Home Practice Guide for Parents
Individual music practice is one of the most important things in order to be successful when learning to play a musical instrument. It’s important not just to practice, but to practice efficiently. 10-20 minutes of efficient practicing can be much more effective than an hour of unfocused practicing.
The Practice Environment
Quiet Environment: Practicing takes a lot of focus. Minimizing distractions will help your child stay on task and pay closer attention to how they are playing.
Music Stand: Having a music stand will help greatly. It allows your child to feel as if they are in a environment closer to their classroom and leads to greater position and posture. If your child is practicing with music leaning off of a chair or table, they tend to lean forward which damages their technique.
Metronome: A metronome is a device that will keep a steady beat. Today, there are many options available. In addition to traditional metronomes, which can be purchased at a local music store, there are some fantastic apps that can be found on smart phones and tablets.
Mirror: If possible, having a large mirror in the area can be very helpful. This will greatly help your child view their bow and see whether or not it is parallel to the bridge. Playing with a straight bow is imperative to getting a good sound.
How can you help?
Some parents have played a musical instruments before and feel very comfortable helping their child practice. Many parents, however, have not and feel uncomfortable trying to help. Even if you have never picked up an instrument, there are many things you can do.
Setting up a Routine:
Having a specific time of day to practice is a great way to start. For example, when a child knows they are to practice for 20 minutes every day from 5:00-5:20, it quickly becomes part of their daily routine and increases focus during that time.

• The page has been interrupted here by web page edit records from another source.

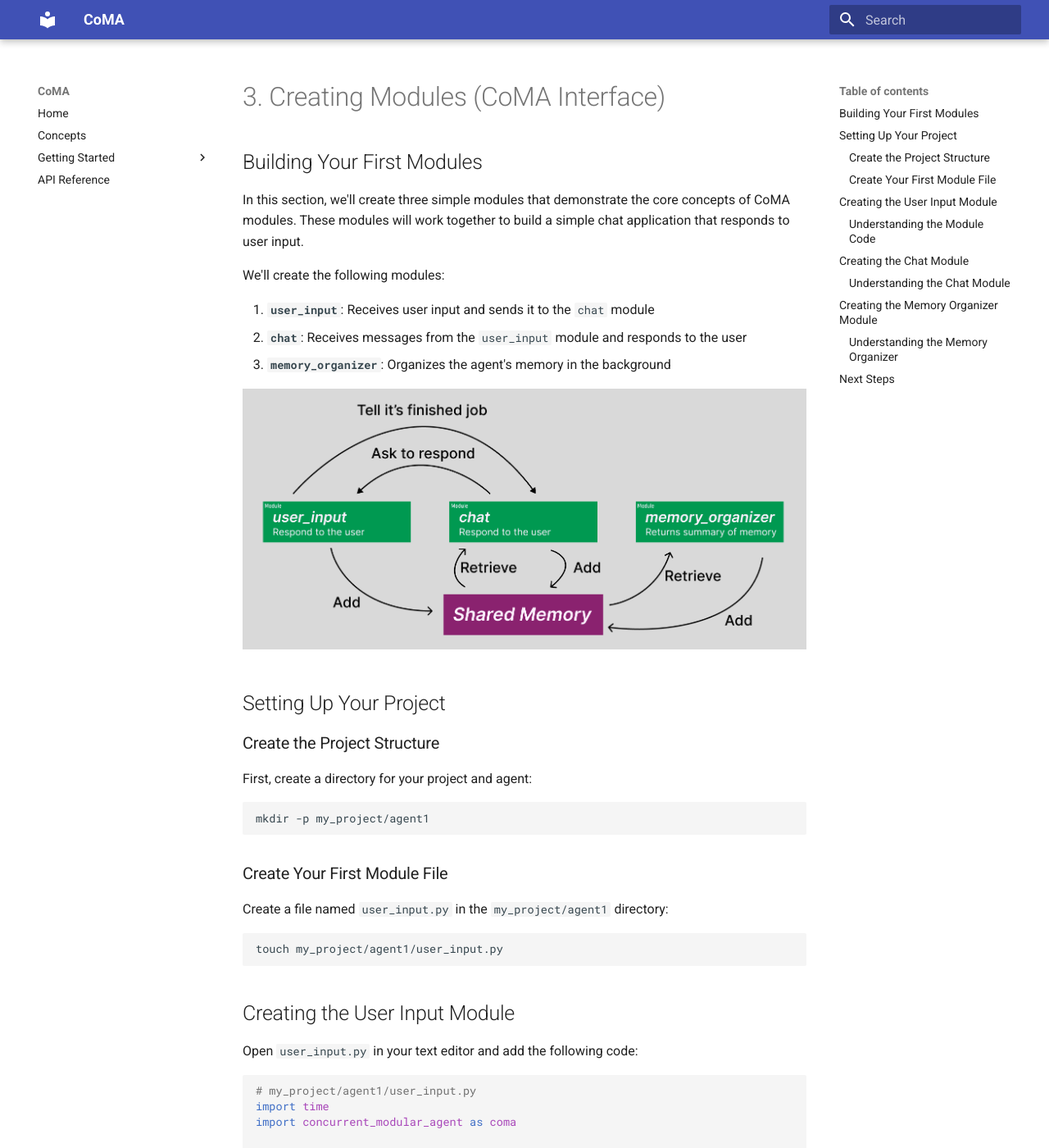
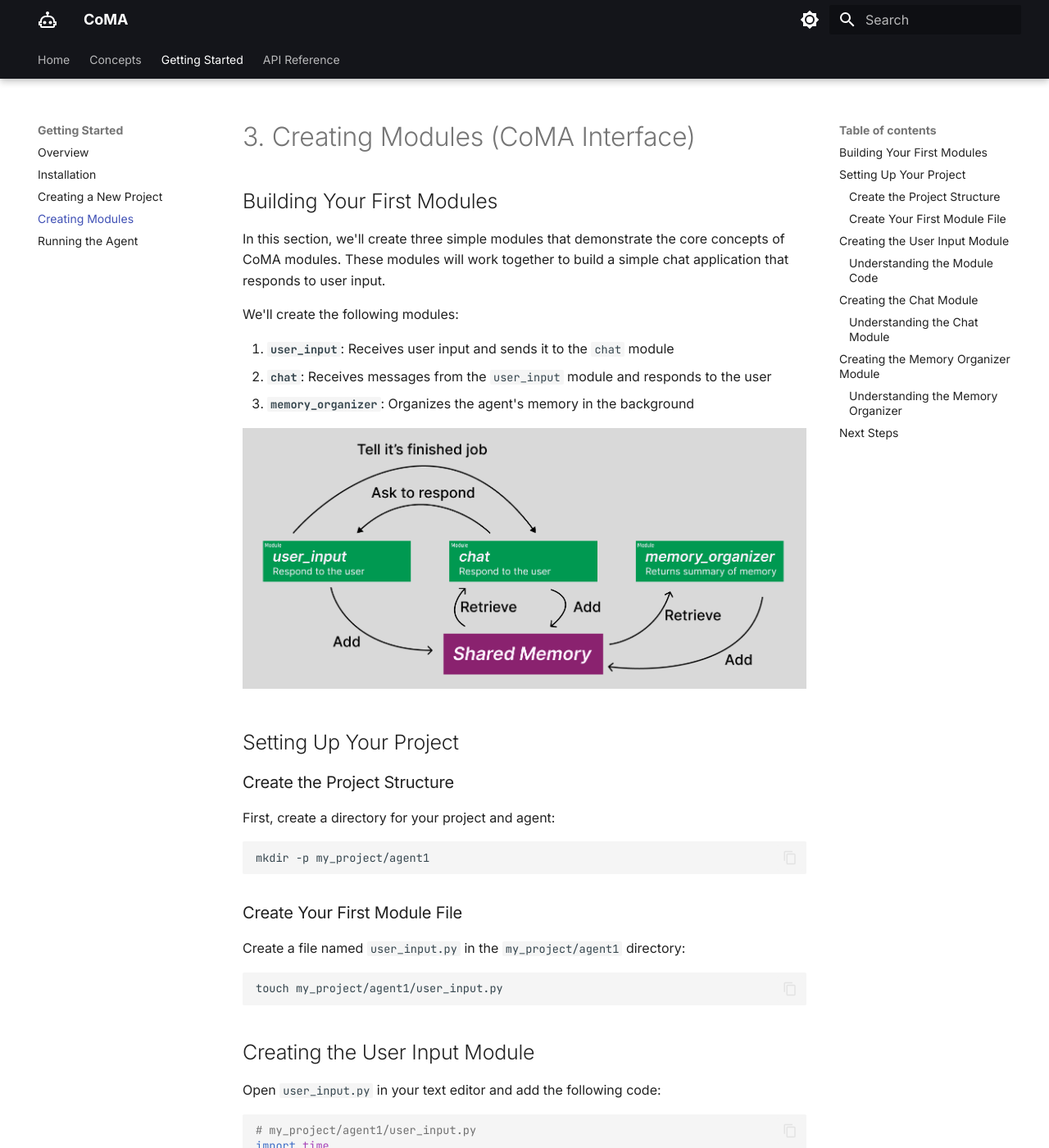
Before and after one commit to yamakkaji/concurrent-modular-agent-fork-dev, an MkDocs documentation site: the page built from docs/docs/getting-started/creating-modules.md, in a window 1280 px wide and 1400 px high. Shown: the whole window at 82% size. Built offline with MkDocs 1.6.1 and Material for MkDocs 9.7.7, drawn with Linux system fonts in a browser that asks for light colours.

Commit message:
Update mkdocs.yml

```diff
--- a/docs/mkdocs.yml
+++ b/docs/mkdocs.yml
@@ -1,28 +1,85 @@
 site_name: CoMA
+site_description: Concurrent Modular Agent - A powerful framework for building modular AI agents
+
 theme:
   name: material
   palette:
-    scheme: black
+    # Light mode
+    - media: "(prefers-color-scheme: light)"
+      scheme: default
+      primary: black
+      accent: deep grey
+      toggle:
+        icon: material/brightness-7
+        name: Switch to dark mode
+    # Dark mode
+    - media: "(prefers-color-scheme: dark)"
+      scheme: slate
+      primary: black
+      accent: white
+      toggle:
+        icon: material/brightness-4
+        name: Switch to light mode
+
+  font:
+    text: Inter
+    code: JetBrains Mono
+
+  features:
+    - navigation.instant
+    - navigation.tracking
+    - navigation.tabs
+    - navigation.tabs.sticky
+    - navigation.sections
+    - navigation.expand
+    - navigation.top
+    - search.highlight
+    - search.share
+    - content.code.copy
+    - content.code.annotate
+
+  icon:
+    logo: material/robot-outline
+    repo: fontawesome/brands/github
 
 copyright: Copyright © 2025 Alternative Machine Inc. All Rights Reserved
 
+extra_css:
+  - stylesheets/extra.css
+
 markdown_extensions:
+  - admonition
+  - pymdownx.details
+  - pymdownx.superfences
   - codehilite:
       use_pygments: true
       css_class: highlight
   - pymdownx.highlight:
       anchor_linenums: true
+      line_spans: __span
+      pygments_lang_class: true
   - pymdownx.inlinehilite
   - pymdownx.snippets
-  - pymdownx.superfences
+  - pymdownx.tabbed:
+      alternate_style: true
+  - pymdownx.tasklist:
+      custom_checkbox: true
+  - attr_list
+  - md_in_html
 
 nav:
   - Home: index.md
   - Concepts: concepts.md
   - Getting Started:
-    - Overview: getting-started/getting-started
-    - Installation: getting-started/installation
-    - Creating a New Project: getting-started/creating-a-new-project
-    - Creating Modules: getting-started/creating-modules
-    - Running the Agent: getting-started/running-the-agent
+      - Overview: getting-started/getting-started.md
+      - Installation: getting-started/installation.md
+      - Creating a New Project: getting-started/creating-a-new-project.md
+      - Creating Modules: getting-started/creating-modules.md
+      - Running the Agent: getting-started/running-the-agent.md
   - API Reference: api.md
+
+extra:
+  social:
+    - icon: fontawesome/brands/twitter
+      link: https://x.com/alter_machine_
+      name: Follow us on Twitter
```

Helping your child set goals each day or week can be very helpful. It’s common for students to practice only the parts of a piece they are already confident with and skip the hard parts. One thing you can do is ask them to start with an a section they feel confident with, then spend 5-10 minutes on an difficult section, and then end with something easy.
If you notice your child struggling, ask them what is hard about it. They often have a very good idea of what is causing them trouble. Having them break it down and verbalize it can help them work out a strategy to go about fixing it. You may not always understand what they say, but just getting them to work it out mentally will benefit them greatly.
Encouragement is incredibly important. Learning a musical instrument is very hard work and simply saying “that sounds better today” or “don’t worry, I know you’ll get it” can go a long way.
Asking your child to play for friends or family is great way to help them practice for something. It allows them to see what it’s like to play under pressure and shows them how rewarding it can be to put on a performance.
If your hear crunch:
A crunch sound most often comes from too much pressure on the bow. A lot of students think this means they need to apply more rosin, but that’s not the case. Rosin is only used if there is very little or no sound coming from the bow. Ask them to first check and see if their bow hold is correct, ask them if they are on the right string, and then see if their bow is straight. It should be parallel with the bridge.
If it doesn’t sound right:
This might be because your child is struggling with reading the notes. Ask them to tell you what the notes are and if they respond too slowly or not at all, then that might be the issue. The best way to practice note memorization is using the exercises I have set up on the website. You may click here to access them.
If your child gets frustrated:
Setting goals is a great way to help with this, but sometimes, the best thing to do is to slow it down or take a break. Many times, they try to play things too fast. All of their notes and rhythms can and should be played very slowly. This is where having a metronome can really help. They can start slow and then slowly speed it up. If your child has become too upset though, they should take a break. Playing upset with cause them to lose focus and then everything will become more difficult.
If you are ever at a loss, please contact me and I would be more than happy to help you in any way I can. Your child should learn to enjoy practicing their instrument and though it will be hard, it should never feel like work. Practicing should be something they look forward to and the amount of quality time they put in, will directly influence their level of ability.